_WHAT THE EXERCISE ASKS_
Comb the records below for the string "target" and copy each line where it turns up.

_GIVEN ENTRIES_
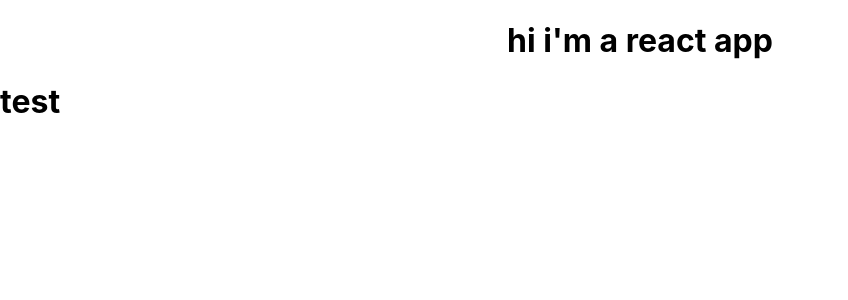
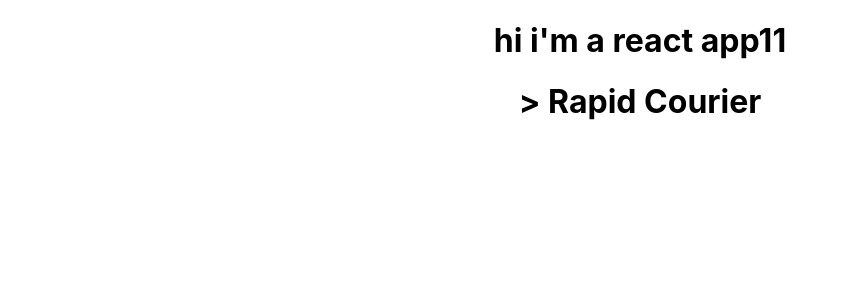
Before and after one commit to le0n/rapid-courier, a React (Create React App) app: page / in a window 1280 px wide. Shown: the top 300 px of the page, without its empty margins (0-848 px from the left). Built offline with nearby package versions, Linux system fonts and the light colour scheme.

Commit message:
seperated the components

```diff
--- a/public/index.html
+++ b/public/index.html
@@ -24,12 +24,13 @@
       work correctly both with client-side routing and a non-root public URL.
       Learn how to configure a non-root public URL by running `npm run build`.
     -->
+    <link rel="preconnect" href="https://fonts.gstatic.com">
+    <link href="https://fonts.googleapis.com/css2?family=Roboto&display=swap" rel="stylesheet">
     <title>React App</title>
   </head>
   <body>
     <noscript>You need to enable JavaScript to run this app.</noscript>
     <div id="root"></div>
-    <h1>test</h1>
     <!--
       This HTML file is a template.
       If you open it directly in the browser, you will see an empty page.
--- a/src/App.js
+++ b/src/App.js
@@ -2,9 +2,10 @@ import './App.css';
 import firebase from 'firebase/app';
 import 'firebase/firestore';
 import 'firebase/auth';
-import React, {component} from 'react';
+import React from 'react';
+import { Router } from "@Reach/router";
 
-firebase.initializeApp({
+const config = {
   apiKey: "AIzaSyCXqvu1j3NQ4J303SKtBAcXZ_iFz5LhUdc",
   authDomain: "rapid-87eab.firebaseapp.com",
   databaseURL: "https://rapid-87eab.firebaseio.com",
@@ -13,7 +14,11 @@ firebase.initializeApp({
   messagingSenderId: "724929581922",
   appId: "1:724929581922:web:5fa2ed8c80b8e52498d23b",
   measurementId: "G-SN0R0SLVTZ"
-})
+}
+
+if (!firebase.apps.length) {
+  firebase.initializeApp(config);
+}
 
 const auth = firebase.auth();
 const firestore = firebase.firestore();
@@ -22,9 +27,19 @@ const firestore = firebase.firestore();
 function App() {
   return (
     <div className="App">
-      <h1>hi i'm a react app</h1>
+      <h1>hi i'm a react app11</h1>
+      <Title/>
     </div>
+
   )
 }
 
 export default App;
+
+function Title() {
+  return (
+    <div className="Title">
+      <h1> {">"} Rapid Courier</h1>
+    </div>
+  )
+}
```
Also changed, not shown: src/Components/Login.js (added, +9 -0 lines), 1 other file (tests, documents, lock files or other folders).
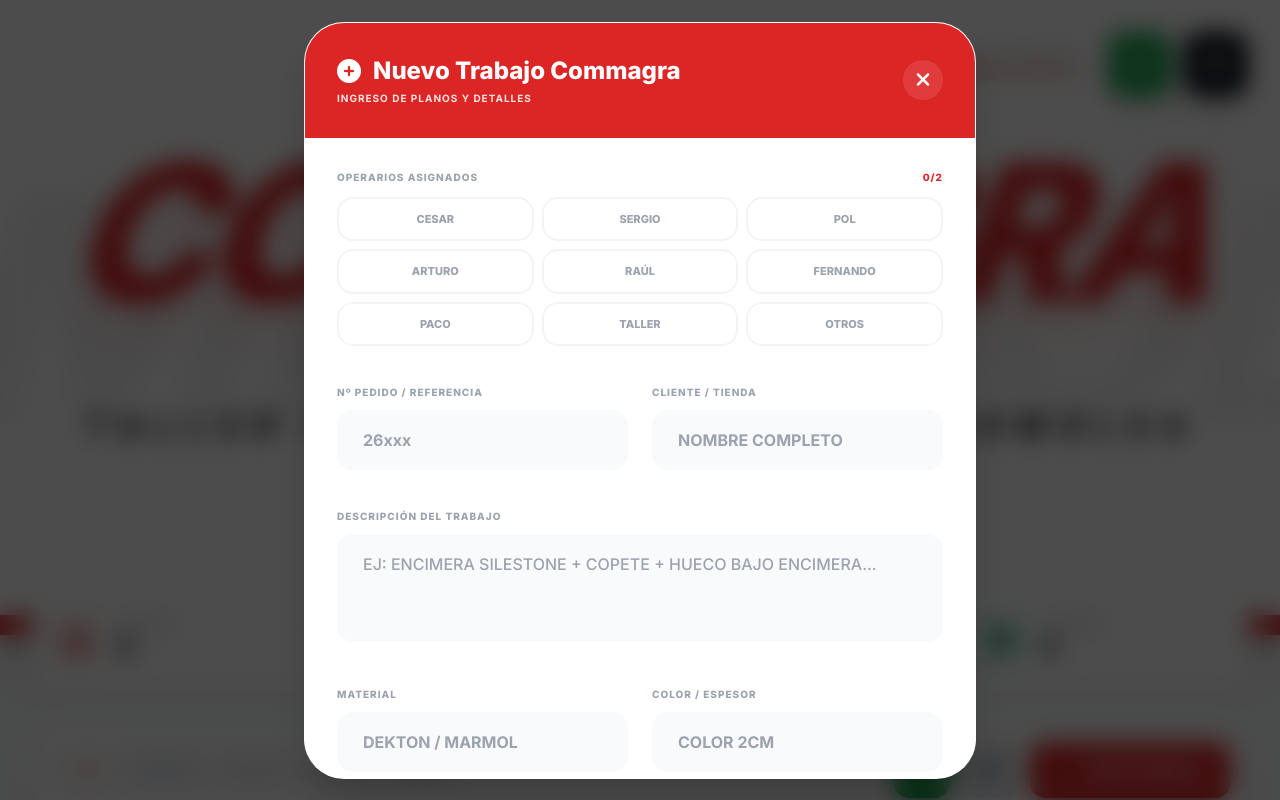
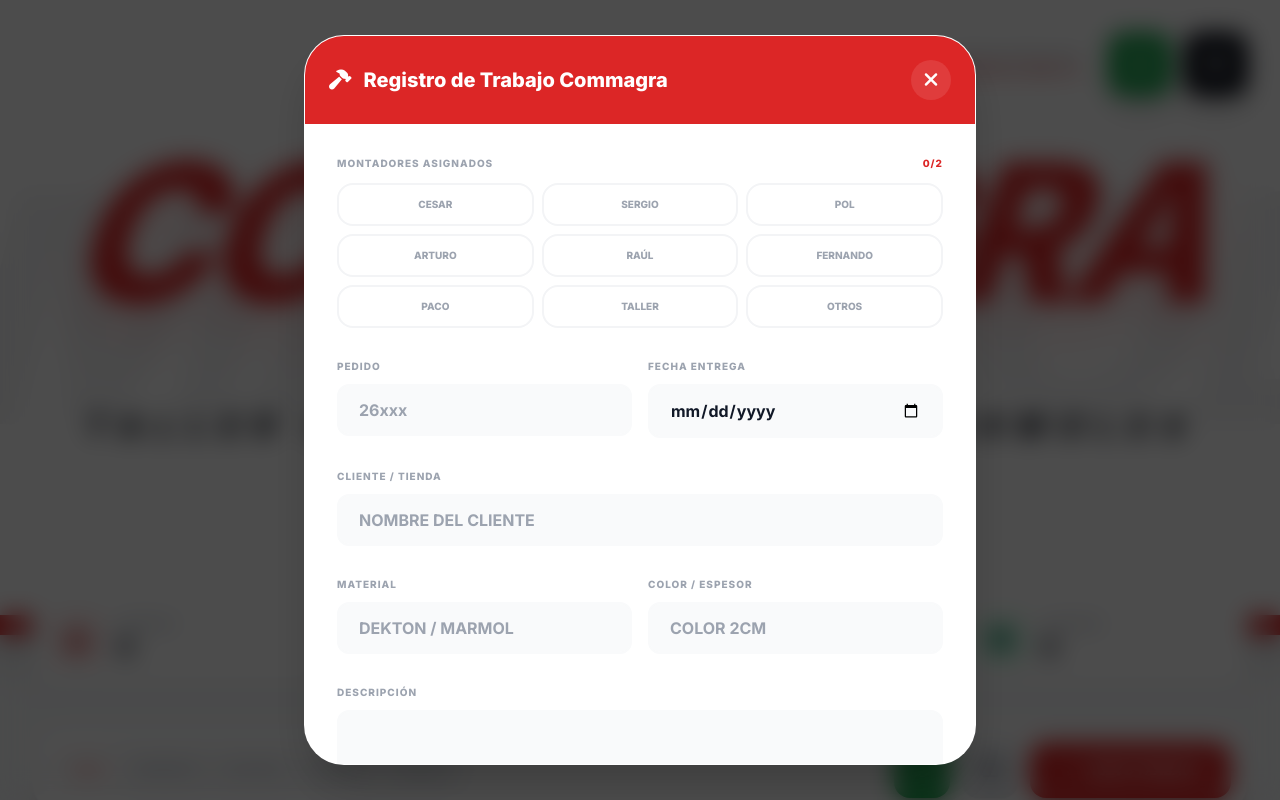
Before and after one commit to migueltaller/Commagra-Planing, a React (Vite) app: page / in a window 1280 px wide. Both pictures are taken after a click on the button "NUEVO TRABAJO". Shown: the top 800 px of the page. Built offline with nearby package versions, Linux system fonts and the light colour scheme.

Commit message:
Update TaskForm.tsx

```diff
--- a/components/TaskForm.tsx
+++ b/components/TaskForm.tsx
@@ -13,6 +13,7 @@
   const [selectedMontadores, setSelectedMontadores] = useState<string[]>([]);
   const [formData, setFormData] = useState({
     fecha: new Date().toISOString().split('T')[0],
+    deliveryDate: '',
     hora: '',
     pedido: '',
     clientName: '',
@@ -21,7 +22,9 @@
     description: '',
     status: TaskStatus.PENDIENTE,
   });
-  const [file, setFile] = useState<{ name: string; data: string } | null>(null);
+
+  const [pdfFile, setPdfFile] = useState<{ name: string; data: string } | null>(null);
+  const [dxfFile, setDxfFile] = useState<{ name: string; data: string } | null>(null);
   const [isSubmitting, setIsSubmitting] = useState(false);
 
   const toggleMontador = (nombre: string) => {
@@ -31,20 +34,22 @@
       if (selectedMontadores.length < 2) {
         setSelectedMontadores(prev => [...prev, nombre]);
       } else {
-        alert("Solo se pueden asignar hasta 2 operarios.");
+        alert("Solo se pueden asignar hasta 2 montadores.");
       }
     }
   };
 
-  const handleFileChange = (e: React.ChangeEvent<HTMLInputElement>) => {
+  const handleFileChange = (e: React.ChangeEvent<HTMLInputElement>, type: 'pdf' | 'dxf') => {
     const selectedFile = e.target.files?.[0];
     if (selectedFile) {
       const reader = new FileReader();
       reader.onload = (event) => {
-        setFile({
+        const fileObj = {
           name: selectedFile.name,
           data: event.target?.result as string,
-        });
+        };
+        if (type === 'pdf') setPdfFile(fileObj);
+        else setDxfFile(fileObj);
       };
       reader.readAsDataURL(selectedFile);
     }
@@ -53,11 +58,11 @@
   const handleSubmit = (e: React.FormEvent) => {
     e.preventDefault();
     if (selectedMontadores.length === 0) {
-      alert("Por favor selecciona al menos un operario.");
+      alert("Selecciona al menos un montador.");
       return;
     }
-    if (!formData.clientName || !file) {
-      alert("Por favor rellena el cliente y adjunta el plano.");
+    if (!formData.clientName || !formData.deliveryDate) {
+      alert("Rellena el cliente y la fecha de entrega.");
       return;
     }
 
@@ -65,32 +70,33 @@
     onSubmit({
       ...formData,
       montador: selectedMontadores.join(' / '),
-      fileName: file.name,
-      fileData: file.data,
+      fileName: pdfFile?.name || '',
+      fileData: pdfFile?.data || '',
+      dxfFileName: dxfFile?.name || '',
+      dxfFileData: dxfFile?.data || '',
     });
   };
 
   return (
     <div className="fixed inset-0 bg-black/70 backdrop-blur-md z-[100] flex items-center justify-center p-4">
       <div className="bg-white w-full max-w-2xl rounded-[2.5rem] shadow-2xl overflow-hidden animate-in fade-in zoom-in duration-200 border border-white/20">
-        <div className="bg-red-600 p-8 text-white flex justify-between items-center">
+        <div className="bg-red-600 p-6 text-white flex justify-between items-center">
           <div>
-            <h2 className="text-2xl font-black flex items-center gap-3">
-              <i className="fas fa-plus-circle"></i>
-              Nuevo Trabajo Commagra
+            <h2 className="text-xl font-black flex items-center gap-3">
+              <i className="fas fa-hammer"></i>
+              Registro de Trabajo Commagra
             </h2>
-            <p className="text-red-100 text-[10px] font-bold uppercase tracking-widest mt-1">Ingreso de planos y detalles</p>
           </div>
           <button onClick={onClose} className="w-10 h-10 rounded-full bg-white/10 flex items-center justify-center hover:bg-black transition-colors">
             <i className="fas fa-times text-xl"></i>
           </button>
         </div>
 
-        <form onSubmit={handleSubmit} className="p-8 space-y-8 max-h-[80vh] overflow-y-auto">
-          {/* SECCIÓN OPERARIOS */}
+        <form onSubmit={handleSubmit} className="p-8 space-y-6 max-h-[80vh] overflow-y-auto">
+          {/* MONTADORES */}
           <div className="space-y-3">
             <label className="text-[10px] font-black text-gray-400 uppercase tracking-widest flex justify-between">
-              <span>Operarios Asignados</span>
+              <span>Montadores Asignados</span>
               <span className="text-red-600">{selectedMontadores.length}/2</span>
             </label>
             <div className="grid grid-cols-2 sm:grid-cols-3 gap-2">
@@ -99,10 +105,10 @@
                   key={nombre}
                   type="button"
                   onClick={() => toggleMontador(nombre)}
-                  className={`py-3 rounded-2xl text-[11px] font-black uppercase transition-all border-2 ${
+                  className={`py-3 rounded-2xl text-[10px] font-black uppercase transition-all border-2 ${
                     selectedMontadores.includes(nombre)
-                      ? 'bg-red-600 border-red-600 text-white shadow-xl scale-[1.02]'
-                      : 'bg-white border-gray-100 text-gray-400 hover:border-red-100 hover:text-red-600'
+                      ? 'bg-red-600 border-red-600 text-white shadow-lg'
+                      : 'bg-white border-gray-100 text-gray-400 hover:text-red-600'
                   }`}
                 >
                   {nombre}
@@ -111,48 +117,48 @@
             </div>
           </div>
 
-          <div className="grid grid-cols-1 md:grid-cols-2 gap-6">
+          <div className="grid grid-cols-2 gap-4">
             <div className="space-y-2">
-              <label className="text-[10px] font-black text-gray-400 uppercase tracking-widest">Nº Pedido / Referencia</label>
+              <label className="text-[10px] font-black text-gray-400 uppercase tracking-widest">Pedido</label>
               <input
                 type="text"
                 placeholder="26xxx"
-                className="w-full px-6 py-4 rounded-2xl border-2 border-gray-50 bg-gray-50 focus:bg-white focus:border-red-600 outline-none transition-all font-bold"
+                className="w-full px-5 py-3 rounded-xl border-2 border-gray-50 bg-gray-50 focus:bg-white focus:border-red-600 outline-none transition-all font-bold"
                 value={formData.pedido}
                 onChange={e => setFormData(prev => ({ ...prev, pedido: e.target.value }))}
               />
             </div>
             <div className="space-y-2">
-              <label className="text-[10px] font-black text-gray-400 uppercase tracking-widest">Cliente / Tienda</label>
+              <label className="text-[10px] font-black text-gray-400 uppercase tracking-widest">Fecha Entrega</label>
               <input
                 required
-                type="text"
-                placeholder="Nombre completo"
-                className="w-full px-6 py-4 rounded-2xl border-2 border-gray-50 bg-gray-50 focus:bg-white focus:border-red-600 outline-none transition-all font-bold uppercase"
-                value={formData.clientName}
-                onChange={e => setFormData(prev => ({ ...prev, clientName: e.target.value }))}
+                type="date"
+                className="w-full px-5 py-3 rounded-xl border-2 border-gray-50 bg-gray-50 focus:bg-white focus:border-red-600 outline-none transition-all font-bold"
+                value={formData.deliveryDate}
+                onChange={e => setFormData(prev => ({ ...prev, deliveryDate: e.target.value }))}
               />
             </div>
           </div>
 
           <div className="space-y-2">
-            <label className="text-[10px] font-black text-gray-400 uppercase tracking-widest">Descripción del Trabajo</label>
-            <textarea
-              rows={3}
-              placeholder="Ej: Encimera Silestone + Copete + Hueco bajo encimera..."
-              className="w-full px-6 py-4 rounded-2xl border-2 border-gray-50 bg-gray-50 focus:bg-white focus:border-red-600 outline-none transition-all font-medium uppercase resize-none"
-              value={formData.description}
-              onChange={e => setFormData(prev => ({ ...prev, description: e.target.value }))}
+            <label className="text-[10px] font-black text-gray-400 uppercase tracking-widest">Cliente / Tienda</label>
+            <input
+              required
+              type="text"
+              placeholder="Nombre del Cliente"
+              className="w-full px-5 py-3 rounded-xl border-2 border-gray-50 bg-gray-50 focus:bg-white focus:border-red-600 outline-none transition-all font-bold uppercase"
+              value={formData.clientName}
+              onChange={e => setFormData(prev => ({ ...prev, clientName: e.target.value }))}
             />
           </div>
 
-          <div className="grid grid-cols-2 gap-6">
+          <div className="grid grid-cols-2 gap-4">
             <div className="space-y-2">
               <label className="text-[10px] font-black text-gray-400 uppercase tracking-widest">Material</label>
               <input
                 type="text"
                 placeholder="DEKTON / MARMOL"
-                className="w-full px-6 py-4 rounded-2xl border-2 border-gray-50 bg-gray-50 focus:bg-white focus:border-red-600 outline-none transition-all font-bold uppercase"
+                className="w-full px-5 py-3 rounded-xl border-2 border-gray-50 bg-gray-50 focus:bg-white focus:border-red-600 outline-none transition-all font-bold uppercase"
                 value={formData.material}
                 onChange={e => setFormData(prev => ({ ...prev, material: e.target.value }))}
               />
@@ -162,7 +168,7 @@
               <input
                 type="text"
                 placeholder="COLOR 2CM"
-                className="w-full px-6 py-4 rounded-2xl border-2 border-gray-50 bg-gray-50 focus:bg-white focus:border-red-600 outline-none transition-all font-bold uppercase"
+                className="w-full px-5 py-3 rounded-xl border-2 border-gray-50 bg-gray-50 focus:bg-white focus:border-red-600 outline-none transition-all font-bold uppercase"
                 value={formData.color}
                 onChange={e => setFormData(prev => ({ ...prev, color: e.target.value }))}
               />
@@ -170,23 +176,35 @@
           </div>
 
           <div className="space-y-2">
-            <label className="text-[10px] font-black text-gray-400 uppercase tracking-widest">Adjuntar Plano (PDF)</label>
-            <div className="relative border-4 border-dashed border-gray-100 rounded-3xl p-8 hover:border-red-500/30 hover:bg-red-50 transition-all group text-center cursor-pointer">
-              <input type="file" accept="application/pdf" className="absolute inset-0 w-full h-full opacity-0 cursor-pointer" onChange={handleFileChange} />
-              <div className="flex flex-col items-center gap-2">
-                <i className={`fas ${file ? 'fa-check-circle text-green-500' : 'fa-cloud-upload-alt text-gray-300'} text-4xl group-hover:scale-110 transition-transform`}></i>
-                <p className="text-xs font-black text-gray-500 uppercase tracking-widest">{file ? file.name : 'Seleccionar archivo del dispositivo'}</p>
-                <p className="text-[9px] text-gray-300 font-bold uppercase">Solo archivos PDF</p>
-              </div>
+            <label className="text-[10px] font-black text-gray-400 uppercase tracking-widest">Descripción</label>
+            <textarea
+              rows={2}
+              className="w-full px-5 py-3 rounded-xl border-2 border-gray-50 bg-gray-50 focus:bg-white focus:border-red-600 outline-none transition-all font-medium uppercase resize-none"
+              value={formData.description}
+              onChange={e => setFormData(prev => ({ ...prev, description: e.target.value }))}
+            />
+          </div>
+
+          {/* ADJUNTOS */}
+          <div className="grid grid-cols-2 gap-4">
+            <div className="relative border-2 border-dashed border-gray-200 rounded-2xl p-4 text-center hover:bg-red-50 cursor-pointer">
+              <input type="file" accept="application/pdf" className="absolute inset-0 opacity-0 cursor-pointer" onChange={e => handleFileChange(e, 'pdf')} />
+              <i className={`fas ${pdfFile ? 'fa-check text-green-500' : 'fa-file-pdf text-gray-300'} mb-1`}></i>
+              <p className="text-[9px] font-black text-gray-500 uppercase">{pdfFile ? 'PDF LISTO' : 'SUBIR PDF'}</p>
+            </div>
+            <div className="relative border-2 border-dashed border-gray-200 rounded-2xl p-4 text-center hover:bg-blue-50 cursor-pointer">
+              <input type="file" className="absolute inset-0 opacity-0 cursor-pointer" onChange={e => handleFileChange(e, 'dxf')} />
+              <i className={`fas ${dxfFile ? 'fa-check text-green-500' : 'fa-file-code text-gray-300'} mb-1`}></i>
+              <p className="text-[9px] font-black text-gray-500 uppercase">{dxfFile ? 'DXF LISTO' : 'SUBIR DXF'}</p>
             </div>
           </div>
 
           <button
             type="submit"
             disabled={isSubmitting}
-            className="w-full bg-gray-950 text-white py-6 rounded-3xl font-black text-xl hover:bg-black transition-all shadow-2xl active:scale-95 uppercase tracking-tighter"
+            className="w-full bg-gray-900 text-white py-5 rounded-2xl font-black text-lg hover:bg-black transition-all shadow-xl active:scale-95 uppercase"
           >
-            {isSubmitting ? 'Procesando...' : 'Registrar en Taller'}
+            {isSubmitting ? 'REGISTRANDO...' : 'REGISTRAR TRABAJO'}
           </button>
         </form>
       </div>
```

_COMPLETED TASK_
     const selectedFile = e.target.files?.[0];
           data: event.target?.result as string,
                 onChange={e => setFormData(prev => ({ ...prev, pedido: e.target.value }))}
-                onChange={e => setFormData(prev => ({ ...prev, clientName: e.target.value }))}
+                onChange={e => setFormData(prev => ({ ...prev, deliveryDate: e.target.value }))}
-              onChange={e => setFormData(prev => ({ ...prev, description: e.target.value }))}
+              onChange={e => setFormData(prev => ({ ...prev, clientName: e.target.value }))}
                 onChange={e => setFormData(prev => ({ ...prev, material: e.target.value }))}
                 onChange={e => setFormData(prev => ({ ...prev, color: e.target.value }))}
+              onChange={e => setFormData(prev => ({ ...prev, description: e.target.value }))}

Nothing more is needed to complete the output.